If you want a financially secure retirement, never underestimate the risk posed by increasing inflation rates.
Why is that you ask? Well, let's start with a simple definition of inflation. In very simple 'Financial Bloke' terms, inflation is when the cost of everything just keeps going up each year.
It is measured and tracked by the government and is generally expressed as a percentage increase each year in the Consumer Price Index (CPI). The Reserve Bank of Australia states on its website that the government is targeting an inflation rate of 2-3 per cent per annum, on average, over time.
So why should you worry about inflation? Because the cost of everything rises each year and therefore so do your living expenses. Over time that compounds the longer you are retired. If you base your retirement funding calculations of how much you need to live off for the rest of your life on everything going up each year by say 2.5pc but the actual rate is greater than that, then you run the risk of running out of money much quicker than expected. This means you need a lump sum that will generate an income that increases to keep up with inflation.
Here's a simple example. Assume right now you are 65 and retired and statistically you are expected to live another 20 years (about age 85). Let's say you need $65,000pa for a comfortable retirement and inflation is 2.5pc per annum. By the time you are 85 your cost of living will have increased to $110,000pa.
A competent financial adviser will take that into consideration when developing a financial plan but what happens if inflation isn't 2.5pc pa? What if say the government artificially lowers interest rates for an extended period of time and starts printing truckloads of money? Well, you get inflation and possibly lots of it!
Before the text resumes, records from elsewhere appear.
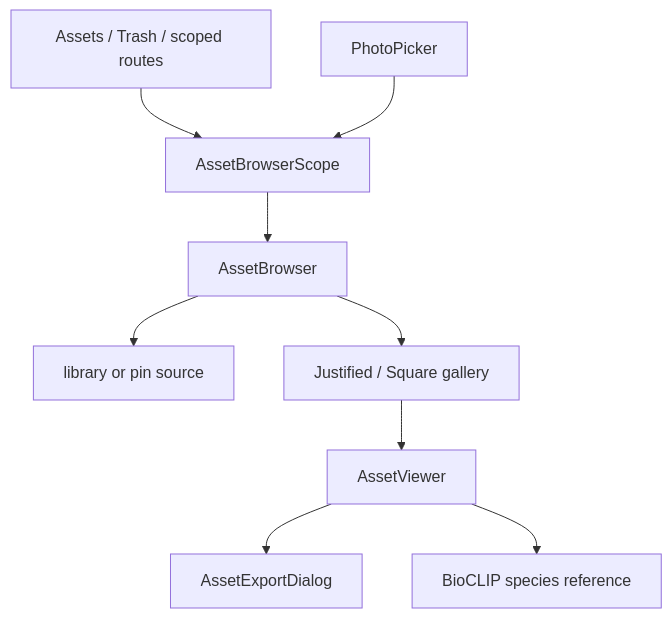
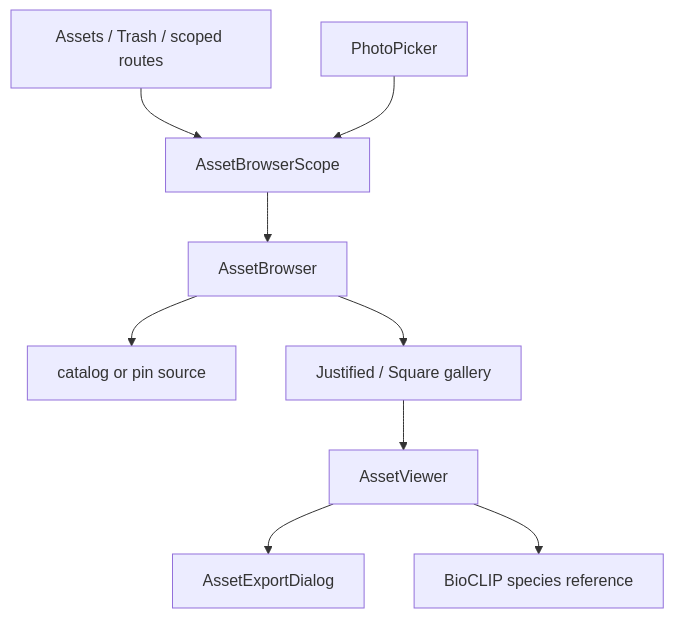
The diagram in web/src/features/assets/doc.md (EdwinZhanCN/Lumilio-Photos), drawn with Mermaid before and after one commit. The commit also changed other lines of this file and 623 other files, not shown here.

````diff
--- a/web/src/features/assets/doc.md
+++ b/web/src/features/assets/doc.md
@@ -24,11 +24,11 @@
 ```mermaid
 flowchart TD
     ROUTES["Assets / Trash / scoped routes"] --> SCOPE["AssetBrowserScope"]
     SCOPE --> BROWSER["AssetBrowser"]
-    BROWSER --> SOURCE["library or pin source"]
+    BROWSER --> SOURCE["catalog or pin source"]
     BROWSER --> GALLERY["Justified / Square gallery"]
     GALLERY --> VIEWER["AssetViewer"]
     VIEWER --> EXPORT["AssetExportDialog"]
     VIEWER --> SPECIES["BioCLIP species reference"]
     PICKER["PhotoPicker"] --> SCOPE
 ```
````
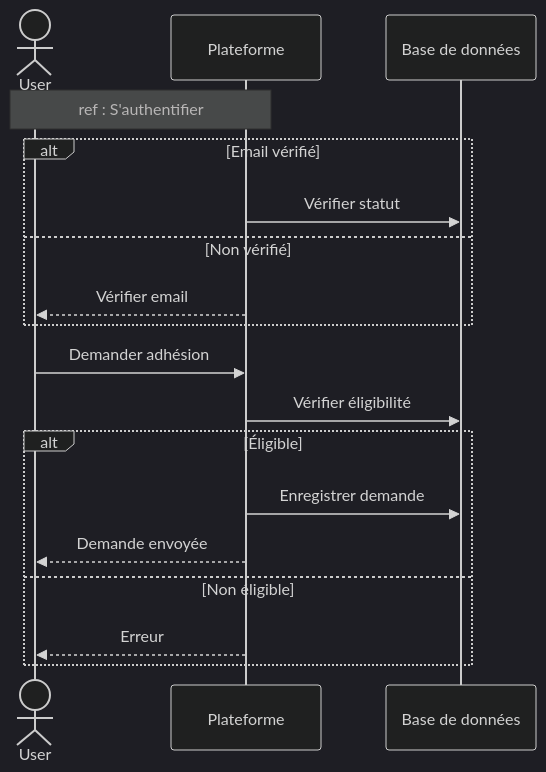
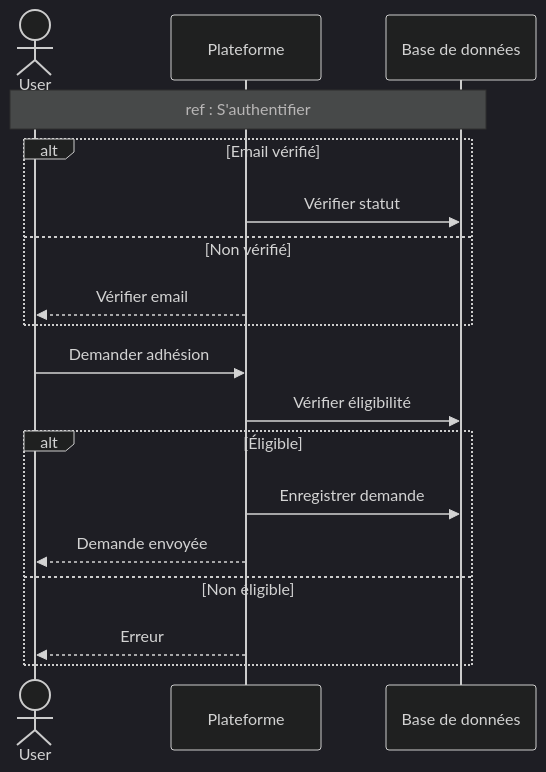
One commit to MohamedChebbi123/teamnest changed the fifth of 16 diagrams in docs/SEQUENCE_DIAGRAMS.md. Above: the diagram before and after it, drawn with Mermaid (dark theme). The commit also changed other lines of this file, not shown here.

````diff
--- a/docs/SEQUENCE_DIAGRAMS.md
+++ b/docs/SEQUENCE_DIAGRAMS.md
@@ -170,23 +170,23 @@
 ```mermaid
 sequenceDiagram
     actor User
     participant API as Plateforme
     participant DB as Base de données
 
-    Note over User,API: ref : S'authentifier
+    Note over User,DB: ref : S'authentifier
 
     alt Email vérifié
         API->>DB: Vérifier statut
     else Non vérifié
         API-->>User: Vérifier email
     end
 
     User->>API: Demander adhésion
     API->>DB: Vérifier éligibilité
     alt Éligible
         API->>DB: Enregistrer demande
         API-->>User: Demande envoyée
     else Non éligible
         API-->>User: Erreur
     end
 ```
````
And that, my friends, is terrible bloody news for retirees.
Let's run the numbers for what would happen if the inflation rate moves to say 3.5pc per annum.
Well the cost of living will keep going up at a relatively modest additional 1pc per annum (total of 3.5pc per annum). Instead of needing $110,000 to live annually by age 85 you would need $134,000pa, a whopping $24k per annum extra or 23pc more each year.
That is why if inflation gets out of control, even what seems like small average increases over time can have a significant compounding impact long term.
So, what can you do? Firstly, you need to know how your retirement funding model looks now and what it would look like in a higher inflation world. Then if you know how inflation impacts your model you can get advice on how to protect your retirement funds and give yourself the best chance of a secure retirement.
Sign up for our newsletter to stay up to date.